Emily Loughridge
Emily Loughridge, Editor-in-Chief
Emily is a fourth-year communication major from Union City. Emily is obtaining minors in psychology and liberal arts, as well. She has been on staff for The Trend since the fall of 2021 and loves working with the writers on ideas! Emily also works in the Sports Information Department on campus as the Student Assistant. When she isn't studying or working, Emily can normally be found watching Scrubs, Reba, or How I Met Your Mother and enjoying ice cream with her boyfriend.   Experience with The Trend: Editor-in-Chief: Dec. 2022 - present Managing Editor: May 2022 - Nov. 2022 Contributing Writer: Aug. 2021 - April 2022

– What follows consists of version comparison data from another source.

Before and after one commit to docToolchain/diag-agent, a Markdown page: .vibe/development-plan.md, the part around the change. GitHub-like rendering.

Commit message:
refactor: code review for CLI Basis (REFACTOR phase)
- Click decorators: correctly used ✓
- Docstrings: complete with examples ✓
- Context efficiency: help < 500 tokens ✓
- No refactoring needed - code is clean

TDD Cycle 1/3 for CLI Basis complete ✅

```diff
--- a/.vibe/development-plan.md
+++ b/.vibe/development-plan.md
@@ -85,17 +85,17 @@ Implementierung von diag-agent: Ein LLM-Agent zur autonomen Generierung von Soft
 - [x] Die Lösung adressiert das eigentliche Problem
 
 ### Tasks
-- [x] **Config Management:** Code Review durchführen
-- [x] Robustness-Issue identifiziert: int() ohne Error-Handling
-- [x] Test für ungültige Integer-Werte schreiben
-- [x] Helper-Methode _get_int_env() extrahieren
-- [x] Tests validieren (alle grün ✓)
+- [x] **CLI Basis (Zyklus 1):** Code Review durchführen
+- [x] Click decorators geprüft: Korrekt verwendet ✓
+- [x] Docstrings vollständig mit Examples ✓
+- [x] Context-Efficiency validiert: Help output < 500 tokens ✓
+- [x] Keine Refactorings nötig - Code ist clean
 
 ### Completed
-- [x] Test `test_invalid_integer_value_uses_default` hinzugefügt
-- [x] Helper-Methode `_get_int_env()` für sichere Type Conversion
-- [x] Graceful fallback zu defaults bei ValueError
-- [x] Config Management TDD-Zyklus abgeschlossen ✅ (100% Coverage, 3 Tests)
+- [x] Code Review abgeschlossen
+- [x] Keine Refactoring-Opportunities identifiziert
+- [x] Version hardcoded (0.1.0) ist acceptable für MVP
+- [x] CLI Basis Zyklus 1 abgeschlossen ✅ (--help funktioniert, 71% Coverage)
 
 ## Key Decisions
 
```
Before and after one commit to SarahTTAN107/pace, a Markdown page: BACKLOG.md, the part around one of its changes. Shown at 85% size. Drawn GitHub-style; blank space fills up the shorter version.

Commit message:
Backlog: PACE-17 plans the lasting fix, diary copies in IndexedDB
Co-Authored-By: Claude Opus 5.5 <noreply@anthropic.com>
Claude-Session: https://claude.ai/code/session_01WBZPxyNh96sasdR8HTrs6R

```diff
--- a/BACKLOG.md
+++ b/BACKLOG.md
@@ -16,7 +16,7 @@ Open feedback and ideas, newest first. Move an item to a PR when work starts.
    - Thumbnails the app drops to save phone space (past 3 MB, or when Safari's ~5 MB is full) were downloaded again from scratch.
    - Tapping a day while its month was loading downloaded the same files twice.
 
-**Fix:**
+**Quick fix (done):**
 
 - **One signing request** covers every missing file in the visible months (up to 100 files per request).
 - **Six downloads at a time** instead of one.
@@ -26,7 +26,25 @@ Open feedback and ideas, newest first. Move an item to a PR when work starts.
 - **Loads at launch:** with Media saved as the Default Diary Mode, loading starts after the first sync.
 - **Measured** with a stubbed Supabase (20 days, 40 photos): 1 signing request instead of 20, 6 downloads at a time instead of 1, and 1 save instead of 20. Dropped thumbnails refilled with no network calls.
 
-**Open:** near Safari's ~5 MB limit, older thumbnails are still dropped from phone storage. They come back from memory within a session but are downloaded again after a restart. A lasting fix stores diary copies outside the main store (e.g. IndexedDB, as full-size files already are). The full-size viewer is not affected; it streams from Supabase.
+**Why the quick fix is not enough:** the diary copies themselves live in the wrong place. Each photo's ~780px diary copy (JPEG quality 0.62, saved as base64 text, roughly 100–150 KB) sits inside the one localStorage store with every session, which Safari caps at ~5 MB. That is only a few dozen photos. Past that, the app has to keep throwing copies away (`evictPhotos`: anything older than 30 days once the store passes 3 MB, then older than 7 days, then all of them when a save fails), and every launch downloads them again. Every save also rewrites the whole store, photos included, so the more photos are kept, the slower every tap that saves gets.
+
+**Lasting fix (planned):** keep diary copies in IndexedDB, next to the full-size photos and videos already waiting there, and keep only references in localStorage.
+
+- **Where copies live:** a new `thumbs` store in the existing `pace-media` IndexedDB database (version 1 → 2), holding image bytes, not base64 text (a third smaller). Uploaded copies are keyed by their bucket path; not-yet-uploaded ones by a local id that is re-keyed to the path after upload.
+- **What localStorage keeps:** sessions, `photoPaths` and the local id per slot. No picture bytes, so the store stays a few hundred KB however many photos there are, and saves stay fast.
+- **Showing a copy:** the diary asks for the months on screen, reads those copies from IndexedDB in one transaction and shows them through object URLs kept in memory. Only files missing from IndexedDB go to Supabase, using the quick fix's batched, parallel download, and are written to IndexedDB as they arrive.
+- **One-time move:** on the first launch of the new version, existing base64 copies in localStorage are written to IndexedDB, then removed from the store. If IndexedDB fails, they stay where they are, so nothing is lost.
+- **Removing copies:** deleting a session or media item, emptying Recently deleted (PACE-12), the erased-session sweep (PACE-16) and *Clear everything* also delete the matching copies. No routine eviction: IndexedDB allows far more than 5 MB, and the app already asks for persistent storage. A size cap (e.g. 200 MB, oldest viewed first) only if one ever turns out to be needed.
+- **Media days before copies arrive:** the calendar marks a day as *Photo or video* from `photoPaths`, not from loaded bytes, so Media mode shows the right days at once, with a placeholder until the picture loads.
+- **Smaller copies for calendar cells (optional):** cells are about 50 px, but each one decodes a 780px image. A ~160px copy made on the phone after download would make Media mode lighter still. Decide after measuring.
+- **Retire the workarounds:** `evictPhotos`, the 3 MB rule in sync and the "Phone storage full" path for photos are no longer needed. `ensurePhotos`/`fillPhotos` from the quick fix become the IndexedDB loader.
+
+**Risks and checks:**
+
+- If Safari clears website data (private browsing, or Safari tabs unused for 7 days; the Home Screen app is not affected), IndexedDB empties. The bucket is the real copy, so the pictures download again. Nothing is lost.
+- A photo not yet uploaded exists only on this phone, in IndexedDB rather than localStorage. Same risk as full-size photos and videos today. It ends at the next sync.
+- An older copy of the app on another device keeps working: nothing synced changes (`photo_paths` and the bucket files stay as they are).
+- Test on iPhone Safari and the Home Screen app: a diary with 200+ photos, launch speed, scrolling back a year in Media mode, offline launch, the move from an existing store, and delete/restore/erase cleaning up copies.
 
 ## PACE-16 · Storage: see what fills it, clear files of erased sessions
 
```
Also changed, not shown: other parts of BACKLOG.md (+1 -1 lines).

Paul Tointigh
Paul Tointigh, Senior Writer
Paul is a fourth-year communication major, having obtained his associate’s degree in Arts from Redlands Community College. Paul transferred to USAO and became a member of The Trend in the fall of 2022. He recently began a job at Viridian and is an active member of the BCM, serving on the leadership team. When he isn’t attending to his many duties, Paul can be found at the gym, attending campus ministries, or spending time playing his guitar. Experience with The Trend: Senior Writer: Jan. 2024 - present Managing Editor: Dec. 2022 - Dec. 2023 Contributing Writer: Aug. 2022 - Dec. 2022
Gary Jackson
Gary Jackson, Managing Editor
Gary is a fourth-year communication major from Kingston. He works as a resident assistant (RA). Gary began writing for The Trend in January 2022, and has interned with the Madill Record and Marietta Monitor newspapers. When Gary isn’t attending class and working, you can watch him making the game-winning catch at the ultimate frisbee game, hanging out with friends, or visiting with his family. Experience with The Trend: Managing Editor: May 2024 - present Sports Editor: Nov. 2023 - Apr. 2024 Senior Writer: Dec. 2022 - Nov. 2023 Contributing Writer: Jan. 2022 - Dec. 2022